──────── Entries supplied ────────
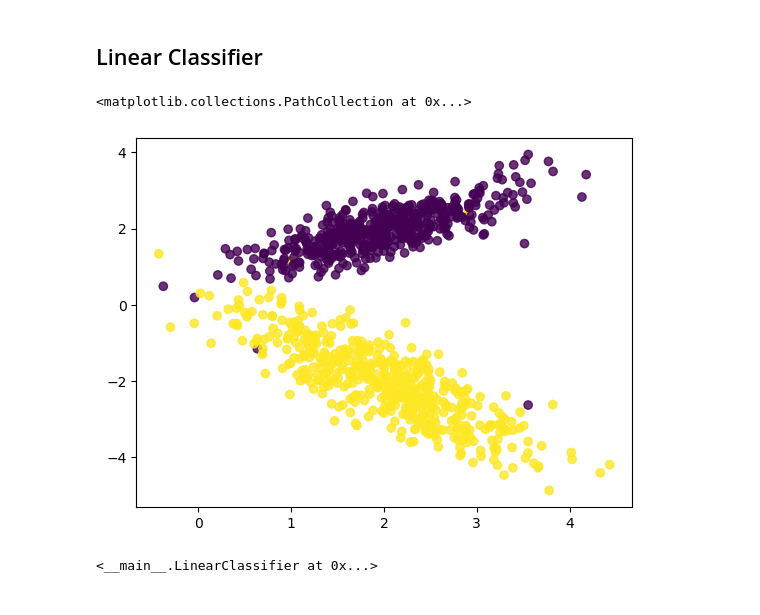
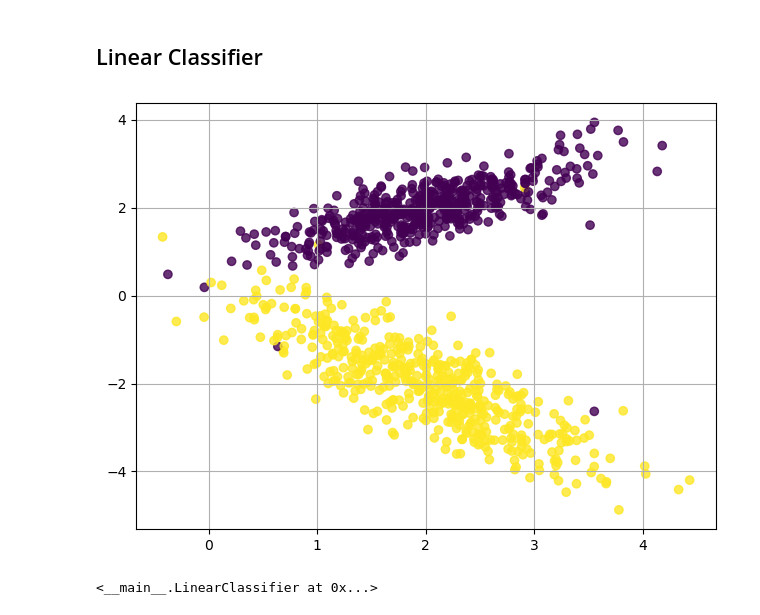
Before and after one commit to diegotg2000/ComputerVision, a Jupyter notebook: nb2.ipynb, the cells around one changed output. Saved outputs shown, nothing was run; the diff lists cells and outputs as text; code cells hidden in the pictures.

Commit message:
gitignore and plots

```diff
--- a/nb2.ipynb
+++ b/nb2.ipynb
@@ -17,9 +17,11 @@ X, y = make_classification(n_samples=1000,
                            class_sep=2)
 # %%
 plt.scatter(X[:,0], X[:, 1], c=y, alpha=0.8)
+plt.tight_layout()
+plt.grid()
+plt.savefig('toy_dataset.png')
 # %% [output]
-<matplotlib.collections.PathCollection at 0x...>
-[figure, old version]
+[figure, new version]
 # %%
 class LinearClassifier:
 
```
Also changed, not shown: parts of 11 cells of this notebook, 1 other file.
────────
Word-for-word output of the material above is needed, with the pictures left out.

Before and after one commit to diegotg2000/ComputerVision, a Jupyter notebook: nb2.ipynb, the cells around one changed output. Saved outputs shown, nothing was run; the diff lists cells and outputs as text; code cells hidden in the pictures.

Commit message:
gitignore and plots

```diff
--- a/nb2.ipynb
+++ b/nb2.ipynb
@@ -17,9 +17,11 @@ X, y = make_classification(n_samples=1000,
                            class_sep=2)
 # %%
 plt.scatter(X[:,0], X[:, 1], c=y, alpha=0.8)
+plt.tight_layout()
+plt.grid()
+plt.savefig('toy_dataset.png')
 # %% [output]
-<matplotlib.collections.PathCollection at 0x...>
-[figure, old version]
+[figure, new version]
 # %%
 class LinearClassifier:
 
```
Also changed, not shown: parts of 11 cells of this notebook, 1 other file.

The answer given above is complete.